Raphael Shamavonian, Rohan McLachlan, Oliver M. Fisher, Sarah J. Valle, Nayef A. Alzahrani, Winston Liauw, David L. Morris

Abstract

Background: Determine the effect of intraoperative fluids (IOFs) administered during cytoreductive surgery (CRS) and hyperthermic intraperitoneal chemotherapy (HIPEC) on postoperative patient outcomes.
Methods: Retrospective cohort study of patients that underwent CRS/HIPEC from February 2010 to June 2017.
Results: A total of 335 patients formed the cohort study. Patients who received higher IOFs had longer hospital length of stay (LOS) (34 vs. 22.5 days; P<0.001), extended intensive care unit (ICU) admission (5.3 vs. 3.2 days; P<0.001) and a 12% increase in grade 3/4 complications (P<0.001). Greater amounts of blood product transfusion were associated with longer hospital LOS (33.7 vs. 23 days; P<0.001), and ICU admission (5 vs. 3.4 days; P<0.001) and 12% increase in grade 3/4 complications (P<0.001). When corrected for weight and peritoneal cancer index (PCI), increased transfusion of blood products still resulted in longer hospital LOS (31.2 vs. 25.2 days; P=0.04) and longer ICU admission (4.7 vs. 3.6 days; P=0.03). On multivariable analysis, less blood product transfusions demonstrated a decreased LOS in hospital by 4.8 days (P=0.01) and fewer grade 3/4 complications (OR 0.59; 95% CI, 0.35–0.99; P=0.05).
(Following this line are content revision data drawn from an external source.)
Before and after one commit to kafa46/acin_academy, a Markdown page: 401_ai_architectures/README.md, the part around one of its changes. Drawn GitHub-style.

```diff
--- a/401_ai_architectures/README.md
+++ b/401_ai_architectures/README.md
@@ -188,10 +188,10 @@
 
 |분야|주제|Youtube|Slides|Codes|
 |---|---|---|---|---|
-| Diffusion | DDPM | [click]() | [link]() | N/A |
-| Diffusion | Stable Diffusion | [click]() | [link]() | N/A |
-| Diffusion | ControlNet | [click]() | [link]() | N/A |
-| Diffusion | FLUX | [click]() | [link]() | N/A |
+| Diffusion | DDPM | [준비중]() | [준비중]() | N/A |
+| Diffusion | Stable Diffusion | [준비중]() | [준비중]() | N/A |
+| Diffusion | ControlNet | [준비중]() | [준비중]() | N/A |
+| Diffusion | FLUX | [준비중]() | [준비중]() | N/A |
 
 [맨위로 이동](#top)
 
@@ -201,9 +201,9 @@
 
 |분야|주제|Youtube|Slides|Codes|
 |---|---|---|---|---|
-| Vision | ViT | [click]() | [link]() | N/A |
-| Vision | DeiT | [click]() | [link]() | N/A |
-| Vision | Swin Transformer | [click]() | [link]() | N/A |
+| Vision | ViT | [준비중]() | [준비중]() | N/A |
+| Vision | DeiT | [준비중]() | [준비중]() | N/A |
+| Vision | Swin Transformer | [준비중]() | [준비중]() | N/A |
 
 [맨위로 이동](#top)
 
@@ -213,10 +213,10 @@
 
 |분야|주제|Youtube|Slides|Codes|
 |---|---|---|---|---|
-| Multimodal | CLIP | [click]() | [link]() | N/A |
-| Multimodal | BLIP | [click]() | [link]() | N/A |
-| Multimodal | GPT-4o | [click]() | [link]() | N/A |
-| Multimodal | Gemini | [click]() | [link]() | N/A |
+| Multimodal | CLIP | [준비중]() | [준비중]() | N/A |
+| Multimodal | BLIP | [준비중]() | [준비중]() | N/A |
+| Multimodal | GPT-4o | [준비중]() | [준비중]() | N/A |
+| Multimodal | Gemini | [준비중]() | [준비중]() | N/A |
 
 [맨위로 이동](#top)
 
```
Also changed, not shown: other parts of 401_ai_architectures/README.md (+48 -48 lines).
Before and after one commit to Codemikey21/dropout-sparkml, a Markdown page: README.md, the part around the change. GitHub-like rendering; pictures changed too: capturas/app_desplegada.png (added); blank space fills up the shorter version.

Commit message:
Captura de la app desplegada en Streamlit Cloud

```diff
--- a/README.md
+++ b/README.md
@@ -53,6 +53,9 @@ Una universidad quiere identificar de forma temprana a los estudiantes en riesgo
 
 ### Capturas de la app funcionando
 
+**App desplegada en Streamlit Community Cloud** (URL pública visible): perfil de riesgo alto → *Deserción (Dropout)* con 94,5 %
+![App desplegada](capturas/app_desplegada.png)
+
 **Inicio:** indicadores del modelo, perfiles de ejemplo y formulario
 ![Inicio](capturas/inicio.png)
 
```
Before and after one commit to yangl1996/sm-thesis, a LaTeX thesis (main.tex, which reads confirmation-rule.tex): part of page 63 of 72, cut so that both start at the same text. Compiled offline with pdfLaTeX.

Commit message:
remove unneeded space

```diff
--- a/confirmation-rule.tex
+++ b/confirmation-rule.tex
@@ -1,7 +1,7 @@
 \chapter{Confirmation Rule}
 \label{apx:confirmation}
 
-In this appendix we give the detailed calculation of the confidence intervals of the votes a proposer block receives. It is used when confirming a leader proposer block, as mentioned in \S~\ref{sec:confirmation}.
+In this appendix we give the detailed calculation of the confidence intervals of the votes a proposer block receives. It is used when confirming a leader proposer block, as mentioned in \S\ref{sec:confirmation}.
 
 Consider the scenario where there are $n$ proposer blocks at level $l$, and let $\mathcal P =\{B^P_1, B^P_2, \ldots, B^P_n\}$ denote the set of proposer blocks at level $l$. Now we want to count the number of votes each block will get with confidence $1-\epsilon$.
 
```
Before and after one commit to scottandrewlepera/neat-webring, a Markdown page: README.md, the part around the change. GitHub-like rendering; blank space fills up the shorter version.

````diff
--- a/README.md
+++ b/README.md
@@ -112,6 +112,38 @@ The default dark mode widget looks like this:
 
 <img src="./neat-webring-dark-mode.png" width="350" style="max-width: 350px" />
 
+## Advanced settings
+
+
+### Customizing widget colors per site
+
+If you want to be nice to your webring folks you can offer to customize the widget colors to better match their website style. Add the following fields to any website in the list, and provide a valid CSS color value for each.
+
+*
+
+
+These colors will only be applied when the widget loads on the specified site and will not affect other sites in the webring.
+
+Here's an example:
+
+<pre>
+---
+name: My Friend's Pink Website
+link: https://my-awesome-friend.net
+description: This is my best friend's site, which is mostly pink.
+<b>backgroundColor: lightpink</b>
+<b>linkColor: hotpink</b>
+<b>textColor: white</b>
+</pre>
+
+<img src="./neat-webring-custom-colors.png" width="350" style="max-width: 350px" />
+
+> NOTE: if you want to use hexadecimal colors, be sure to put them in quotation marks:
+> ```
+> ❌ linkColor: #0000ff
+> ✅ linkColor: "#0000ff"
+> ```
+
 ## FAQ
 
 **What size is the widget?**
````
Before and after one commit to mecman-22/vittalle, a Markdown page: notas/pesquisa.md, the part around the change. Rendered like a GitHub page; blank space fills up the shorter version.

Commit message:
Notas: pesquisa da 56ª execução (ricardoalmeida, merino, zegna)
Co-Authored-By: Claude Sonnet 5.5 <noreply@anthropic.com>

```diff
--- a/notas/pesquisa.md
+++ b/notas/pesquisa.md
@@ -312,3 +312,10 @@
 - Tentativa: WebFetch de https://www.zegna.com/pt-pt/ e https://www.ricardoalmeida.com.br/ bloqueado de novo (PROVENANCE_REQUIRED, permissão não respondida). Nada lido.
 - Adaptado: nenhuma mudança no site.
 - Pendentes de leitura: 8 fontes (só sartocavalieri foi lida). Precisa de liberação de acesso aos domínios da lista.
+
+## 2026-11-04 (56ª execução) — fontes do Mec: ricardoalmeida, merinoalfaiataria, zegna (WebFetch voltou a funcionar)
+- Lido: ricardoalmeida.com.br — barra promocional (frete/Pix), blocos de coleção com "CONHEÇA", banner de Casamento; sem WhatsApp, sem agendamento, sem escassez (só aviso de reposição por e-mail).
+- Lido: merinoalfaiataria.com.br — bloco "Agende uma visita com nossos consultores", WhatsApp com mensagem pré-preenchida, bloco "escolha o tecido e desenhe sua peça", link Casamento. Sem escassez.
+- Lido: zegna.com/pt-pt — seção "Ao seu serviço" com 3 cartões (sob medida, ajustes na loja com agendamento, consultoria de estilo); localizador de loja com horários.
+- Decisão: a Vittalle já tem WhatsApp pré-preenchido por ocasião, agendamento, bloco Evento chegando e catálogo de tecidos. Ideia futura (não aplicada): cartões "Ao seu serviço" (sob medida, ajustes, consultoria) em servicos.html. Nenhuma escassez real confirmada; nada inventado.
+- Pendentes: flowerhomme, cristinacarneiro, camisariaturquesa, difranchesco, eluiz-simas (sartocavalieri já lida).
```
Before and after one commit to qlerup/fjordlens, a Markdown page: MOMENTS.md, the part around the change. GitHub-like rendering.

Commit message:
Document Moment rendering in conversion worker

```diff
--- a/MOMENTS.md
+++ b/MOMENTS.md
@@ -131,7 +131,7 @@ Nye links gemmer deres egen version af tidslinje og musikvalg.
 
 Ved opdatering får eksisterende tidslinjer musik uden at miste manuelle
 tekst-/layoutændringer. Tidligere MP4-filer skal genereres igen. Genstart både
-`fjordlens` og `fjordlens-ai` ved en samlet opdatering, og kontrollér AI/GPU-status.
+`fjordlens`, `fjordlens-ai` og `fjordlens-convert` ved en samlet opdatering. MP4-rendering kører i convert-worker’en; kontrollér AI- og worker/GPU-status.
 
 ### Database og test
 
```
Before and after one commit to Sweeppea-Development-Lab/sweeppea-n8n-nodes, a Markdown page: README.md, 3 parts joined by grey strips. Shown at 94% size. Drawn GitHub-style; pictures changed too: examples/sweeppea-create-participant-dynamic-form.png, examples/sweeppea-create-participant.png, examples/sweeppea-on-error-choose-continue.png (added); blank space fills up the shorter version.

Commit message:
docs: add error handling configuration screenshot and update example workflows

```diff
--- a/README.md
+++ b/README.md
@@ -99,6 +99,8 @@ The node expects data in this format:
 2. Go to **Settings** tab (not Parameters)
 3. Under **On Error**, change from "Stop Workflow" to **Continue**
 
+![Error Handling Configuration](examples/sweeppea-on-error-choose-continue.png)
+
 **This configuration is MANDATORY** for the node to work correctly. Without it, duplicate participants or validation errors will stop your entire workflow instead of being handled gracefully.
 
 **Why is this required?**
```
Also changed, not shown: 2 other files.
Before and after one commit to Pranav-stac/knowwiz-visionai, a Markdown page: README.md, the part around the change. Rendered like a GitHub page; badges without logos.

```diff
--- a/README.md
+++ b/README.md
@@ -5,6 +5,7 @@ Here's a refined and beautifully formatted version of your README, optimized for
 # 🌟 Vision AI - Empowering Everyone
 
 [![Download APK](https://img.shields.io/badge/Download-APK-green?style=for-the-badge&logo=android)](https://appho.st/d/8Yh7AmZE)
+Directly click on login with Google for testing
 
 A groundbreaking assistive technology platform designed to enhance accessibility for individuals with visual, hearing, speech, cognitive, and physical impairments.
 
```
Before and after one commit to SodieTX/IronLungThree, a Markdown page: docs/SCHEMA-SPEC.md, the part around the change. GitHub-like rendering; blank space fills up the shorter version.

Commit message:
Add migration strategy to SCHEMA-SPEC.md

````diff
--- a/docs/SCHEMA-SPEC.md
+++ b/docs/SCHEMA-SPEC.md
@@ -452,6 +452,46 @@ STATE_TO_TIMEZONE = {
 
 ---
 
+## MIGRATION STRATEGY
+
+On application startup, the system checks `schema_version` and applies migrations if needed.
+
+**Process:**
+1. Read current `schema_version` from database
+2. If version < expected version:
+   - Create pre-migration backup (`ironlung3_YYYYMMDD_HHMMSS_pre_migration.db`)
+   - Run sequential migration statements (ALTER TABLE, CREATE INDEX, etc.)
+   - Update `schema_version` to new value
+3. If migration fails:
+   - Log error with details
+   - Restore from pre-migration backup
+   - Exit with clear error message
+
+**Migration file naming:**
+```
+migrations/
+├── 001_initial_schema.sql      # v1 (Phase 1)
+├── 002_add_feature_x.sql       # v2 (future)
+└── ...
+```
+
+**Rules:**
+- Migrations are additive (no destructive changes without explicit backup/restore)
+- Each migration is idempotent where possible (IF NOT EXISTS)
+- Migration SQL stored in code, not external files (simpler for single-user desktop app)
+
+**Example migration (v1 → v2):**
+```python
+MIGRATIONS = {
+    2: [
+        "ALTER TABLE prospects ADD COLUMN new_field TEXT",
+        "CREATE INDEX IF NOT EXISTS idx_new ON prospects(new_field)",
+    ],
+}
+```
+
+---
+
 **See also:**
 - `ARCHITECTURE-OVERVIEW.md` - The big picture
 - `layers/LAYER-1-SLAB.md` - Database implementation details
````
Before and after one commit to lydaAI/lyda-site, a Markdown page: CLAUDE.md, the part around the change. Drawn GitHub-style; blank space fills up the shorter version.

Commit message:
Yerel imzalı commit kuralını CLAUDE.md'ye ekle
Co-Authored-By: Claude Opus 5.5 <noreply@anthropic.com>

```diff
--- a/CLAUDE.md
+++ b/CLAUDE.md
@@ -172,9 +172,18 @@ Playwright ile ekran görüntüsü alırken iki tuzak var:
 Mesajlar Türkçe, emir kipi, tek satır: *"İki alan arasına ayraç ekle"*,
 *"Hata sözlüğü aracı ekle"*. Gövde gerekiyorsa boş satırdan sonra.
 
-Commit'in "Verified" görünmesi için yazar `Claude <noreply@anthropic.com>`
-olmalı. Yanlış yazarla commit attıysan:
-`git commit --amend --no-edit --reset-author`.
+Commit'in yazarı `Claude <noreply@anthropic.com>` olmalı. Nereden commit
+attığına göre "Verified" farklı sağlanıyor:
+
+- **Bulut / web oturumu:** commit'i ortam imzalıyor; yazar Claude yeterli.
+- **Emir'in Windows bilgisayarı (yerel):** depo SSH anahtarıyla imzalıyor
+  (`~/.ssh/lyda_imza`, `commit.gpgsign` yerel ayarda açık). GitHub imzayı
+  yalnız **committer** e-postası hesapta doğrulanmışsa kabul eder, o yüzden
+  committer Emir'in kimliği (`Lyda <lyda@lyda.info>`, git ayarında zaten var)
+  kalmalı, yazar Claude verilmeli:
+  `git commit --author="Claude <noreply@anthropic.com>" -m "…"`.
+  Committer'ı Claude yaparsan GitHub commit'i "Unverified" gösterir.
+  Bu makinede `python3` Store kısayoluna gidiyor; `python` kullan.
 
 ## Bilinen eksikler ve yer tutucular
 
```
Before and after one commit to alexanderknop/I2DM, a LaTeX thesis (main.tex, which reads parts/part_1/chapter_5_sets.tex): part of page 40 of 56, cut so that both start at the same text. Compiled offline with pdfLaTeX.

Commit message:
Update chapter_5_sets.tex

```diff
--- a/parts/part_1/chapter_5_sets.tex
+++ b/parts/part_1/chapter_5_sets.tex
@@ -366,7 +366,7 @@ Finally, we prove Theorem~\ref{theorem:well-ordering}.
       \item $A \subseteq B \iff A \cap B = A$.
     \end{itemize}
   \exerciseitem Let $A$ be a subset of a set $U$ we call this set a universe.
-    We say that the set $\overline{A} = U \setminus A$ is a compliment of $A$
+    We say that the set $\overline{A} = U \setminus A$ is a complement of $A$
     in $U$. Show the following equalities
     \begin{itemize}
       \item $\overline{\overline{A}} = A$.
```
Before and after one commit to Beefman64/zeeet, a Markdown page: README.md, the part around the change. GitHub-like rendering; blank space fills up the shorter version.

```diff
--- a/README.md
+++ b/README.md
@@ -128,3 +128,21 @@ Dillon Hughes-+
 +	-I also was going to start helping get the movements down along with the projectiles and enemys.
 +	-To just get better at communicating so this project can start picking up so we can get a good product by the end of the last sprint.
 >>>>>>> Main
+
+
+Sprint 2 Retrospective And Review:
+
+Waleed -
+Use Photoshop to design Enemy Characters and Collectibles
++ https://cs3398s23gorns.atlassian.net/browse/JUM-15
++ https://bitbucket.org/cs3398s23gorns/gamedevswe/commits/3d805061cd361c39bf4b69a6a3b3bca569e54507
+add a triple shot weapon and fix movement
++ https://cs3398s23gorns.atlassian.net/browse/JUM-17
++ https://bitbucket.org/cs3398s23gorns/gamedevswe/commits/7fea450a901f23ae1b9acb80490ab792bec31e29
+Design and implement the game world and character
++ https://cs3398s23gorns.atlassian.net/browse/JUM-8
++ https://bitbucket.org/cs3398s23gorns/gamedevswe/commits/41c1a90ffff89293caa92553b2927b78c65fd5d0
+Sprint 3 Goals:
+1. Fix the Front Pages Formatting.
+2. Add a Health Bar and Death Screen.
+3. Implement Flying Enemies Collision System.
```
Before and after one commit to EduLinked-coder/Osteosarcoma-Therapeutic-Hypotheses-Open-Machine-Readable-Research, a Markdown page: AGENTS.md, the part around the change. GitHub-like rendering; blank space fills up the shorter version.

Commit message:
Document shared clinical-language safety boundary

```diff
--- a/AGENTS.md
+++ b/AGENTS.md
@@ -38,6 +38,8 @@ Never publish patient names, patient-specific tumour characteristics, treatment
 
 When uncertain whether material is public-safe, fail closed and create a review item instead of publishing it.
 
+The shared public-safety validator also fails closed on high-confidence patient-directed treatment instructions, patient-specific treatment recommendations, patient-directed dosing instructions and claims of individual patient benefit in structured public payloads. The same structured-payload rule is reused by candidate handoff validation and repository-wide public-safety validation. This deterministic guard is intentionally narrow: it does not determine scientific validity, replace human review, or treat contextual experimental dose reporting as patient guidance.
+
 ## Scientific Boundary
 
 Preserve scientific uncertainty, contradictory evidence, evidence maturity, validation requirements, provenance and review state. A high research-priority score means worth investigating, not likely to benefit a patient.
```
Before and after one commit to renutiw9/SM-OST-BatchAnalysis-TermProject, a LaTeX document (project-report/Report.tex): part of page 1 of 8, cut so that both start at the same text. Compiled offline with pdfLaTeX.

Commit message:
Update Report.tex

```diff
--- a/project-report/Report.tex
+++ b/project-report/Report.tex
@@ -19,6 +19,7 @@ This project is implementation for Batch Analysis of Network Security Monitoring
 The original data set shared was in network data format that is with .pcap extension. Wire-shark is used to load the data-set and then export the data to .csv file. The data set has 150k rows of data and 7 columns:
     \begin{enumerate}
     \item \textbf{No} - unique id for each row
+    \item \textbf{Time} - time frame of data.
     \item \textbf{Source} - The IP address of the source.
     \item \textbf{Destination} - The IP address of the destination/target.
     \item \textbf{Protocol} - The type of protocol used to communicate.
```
Conclusions: Greater IOF administration is associated with an increase in postoperative morbidity, including hospital LOS, ICU admission and grade 3/4 complications, in patients undergoing CRS/HIPEC.